Slovakia is preparing to deploy a highly sophisticated mobile communications system for its army. Linking all echelons, from small tactical units to national headquarters, the network consists of state-of-the-art software-defined radios interfaced with legacy equipment. The system's Internet protocol-based technology is compatible with U.S. and NATO equipment, allowing Slovak forces to participate in multinational operations.
Odin, the chief god of ancient Scandinavia and the patron deity of war and wisdom, used guile and intelligence to defeat his enemies. Like its namesake, an advanced command, control and communications system allows warfighters to understand the operational situation quickly and to make informed decisions.
The French army soon will issue its troops an advanced suite of technologies that will improve their lethality, survivability and situational awareness.
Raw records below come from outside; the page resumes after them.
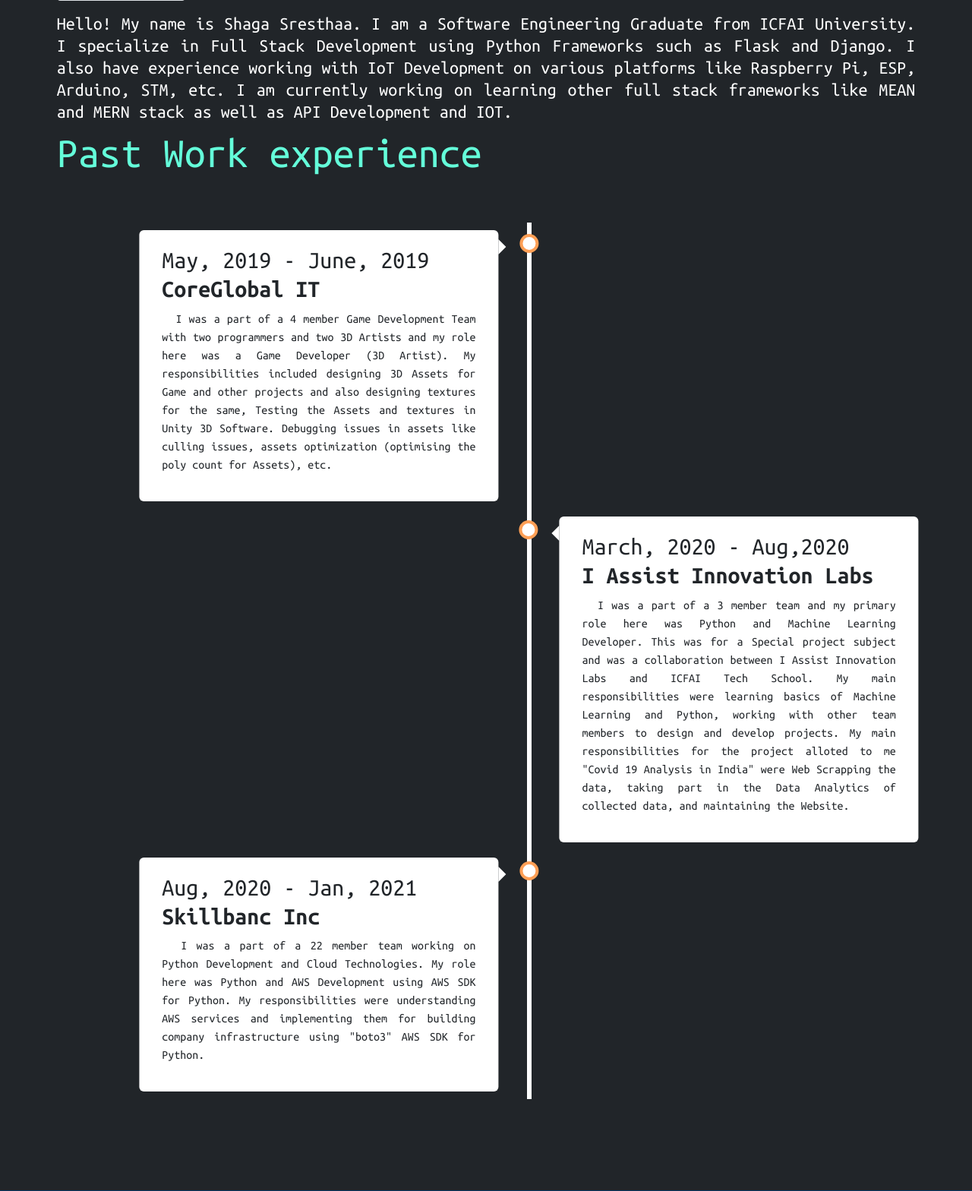
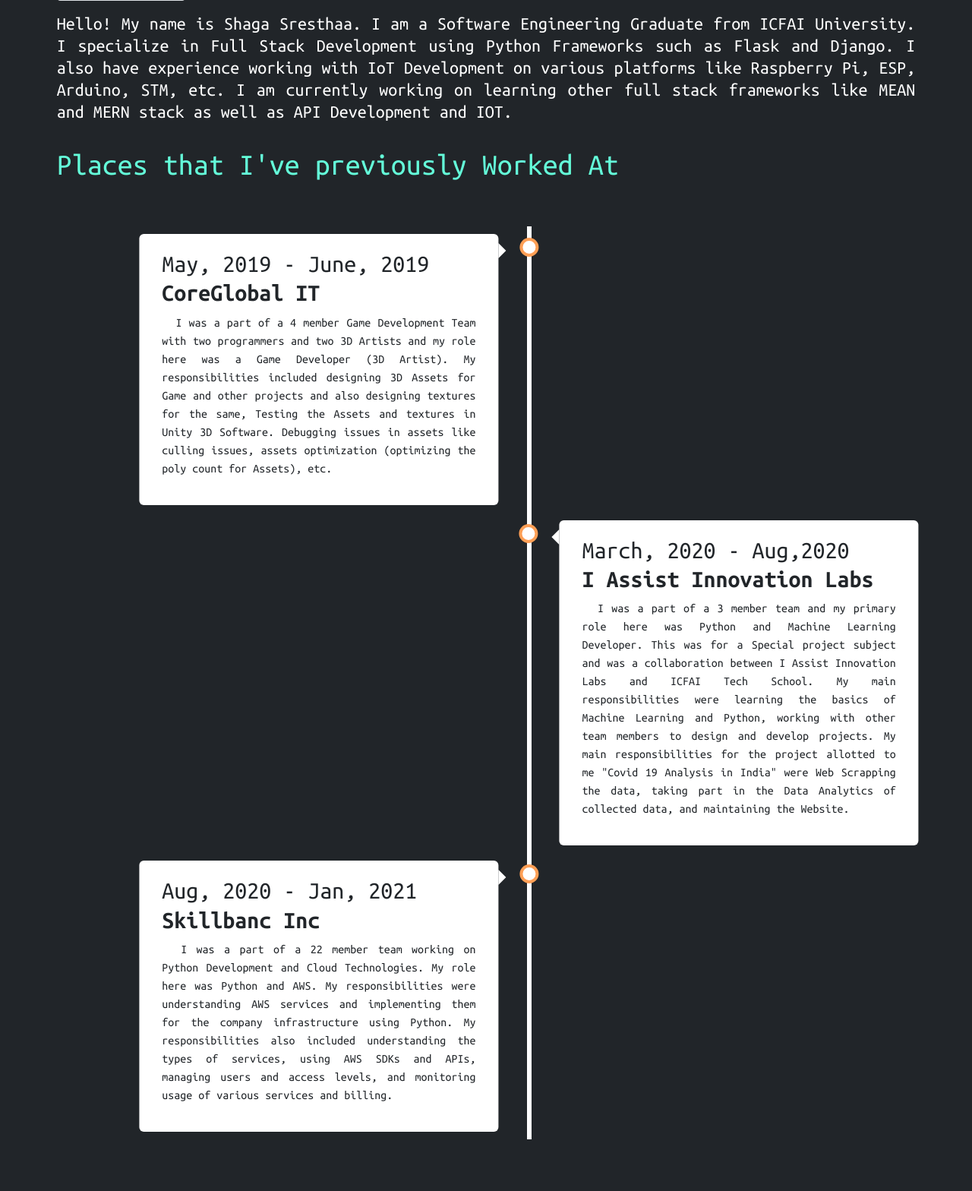
Before and after one commit to Shagasresthaa/portfoliosite, a Django app: page /aboutme in a window 1280 px wide. Shown: the part 327-1895 px from the top of the page at 76% size. Run offline with Django 3.2, Linux system fonts and the light colour scheme; parts of the project's set-up code (start-up, migrations or seed data) failed here and were passed over; some libraries are stand-ins or nearby versions.

Commit message:
modifying about page

```diff
--- a/home/templates/home/about.html
+++ b/home/templates/home/about.html
@@ -22,7 +22,8 @@
           other full stack frameworks like MEAN and MERN stack as well as API Development and IOT.
       </p>
 
-      <h1 class="hdr1 display-4">Past Work experience</h1>
+      <br>
+      <h1 class="hdr1 h1">Places that I've previously Worked At</h1>
 
       <div class="container-fluid cbk">
         <div class="timeline">
@@ -31,9 +32,10 @@
               <p class="h2">May, 2019 - June, 2019 <br><b>CoreGlobal IT</b></p>
               <p class="txt12">
                 &nbsp;&nbsp;I was a part of a 4 member Game Development Team with two programmers and two 3D Artists
-                and my role here was a Game Developer (3D Artist). My responsibilities included designing 3D Assets for Game
-                and other projects and also designing textures for the same, Testing the Assets and textures in Unity 3D Software.
-                Debugging issues in assets like culling issues, assets optimization (optimising the poly count for Assets), etc.
+                and my role here was a Game Developer (3D Artist). My responsibilities included designing 3D Assets
+                for Game and other projects and also designing textures for the same, Testing the Assets and textures
+                in Unity 3D Software. Debugging issues in assets like culling issues, assets optimization
+                (optimizing the poly count for Assets), etc.
               </p>
             </div>
           </div>
@@ -41,20 +43,24 @@
             <div class="content">
               <p class="h2">March, 2020 - Aug,2020<br> <b>I Assist Innovation Labs</b></p>
               <p class="txt12">
-                  &nbsp;&nbsp;I was a part of a 3 member team and my primary role here was Python and Machine Learning Developer. This was for a Special project
-                  subject and was a collaboration between I Assist Innovation Labs and ICFAI Tech School. My main responsibilities were learning basics of Machine
-                  Learning and Python, working with other team members to design and develop projects. My main responsibilities for the project alloted to me
-                  "Covid 19 Analysis in India" were Web Scrapping the data, taking part in the Data Analytics of collected data, and maintaining the Website.
-              </p>
+                  &nbsp;&nbsp;I was a part of a 3 member team and my primary role here was Python and Machine Learning
+                  Developer. This was for a Special project subject and was a collaboration between I Assist Innovation Labs
+                  and ICFAI Tech School. My main responsibilities were learning the basics of Machine Learning and Python,
+                  working with other team members to design and develop projects. My main responsibilities for the project
+                  allotted to me "Covid 19 Analysis in India" were Web Scrapping the data, taking part in the Data Analytics
+                  of collected data, and maintaining the Website.
+                </p>
             </div>
           </div>
           <div class="container left">
             <div class="content">
               <p class="h2">Aug, 2020 - Jan, 2021<br> <b>Skillbanc Inc</b></p>
               <p class="txt12">
-                &nbsp;&nbsp;I was a part of a 22 member team working on Python Development and Cloud Technologies. My role here was Python
-                 and AWS Development using AWS SDK for Python. My responsibilities were understanding AWS services and implementing them for building
-                 company infrastructure using "boto3" AWS SDK for Python.
+                &nbsp;&nbsp;I was a part of a 22 member team working on Python Development and Cloud Technologies.
+                My role here was Python and AWS. My responsibilities were understanding AWS services and implementing
+                them for the company infrastructure using Python. My responsibilities also included understanding the
+                types of services, using AWS SDKs and APIs, managing users and access levels, and monitoring usage of
+                various services and billing.
               </p>
             </div>
           </div>
```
Consisting of an integrated system of communications, sensors and body armor, the equipment will allow small tactical units to integrate into larger network-centric formations.
Germany will deploy its first dedicated secure military satellite communications system before the end of the decade. The constellation is designed to assist the nation's forces as they support coalition and peacekeeping operations. The first satellite is scheduled to be in orbit by 2008, and the entire system is planned to be online by 2009.
The Republic of Bulgaria is facing a challenge familiar to many former Warsaw Pact NATO members as it strives to build a modern interoperable force under domestic fiscal constraints. But not all new Central and Eastern European NATO members are active in overseas security deployments both for NATO and for other coalition operations. Bulgaria is facing short-term as well as long-term challenges as it rigs for interoperability concurrent with a transition to a professional military.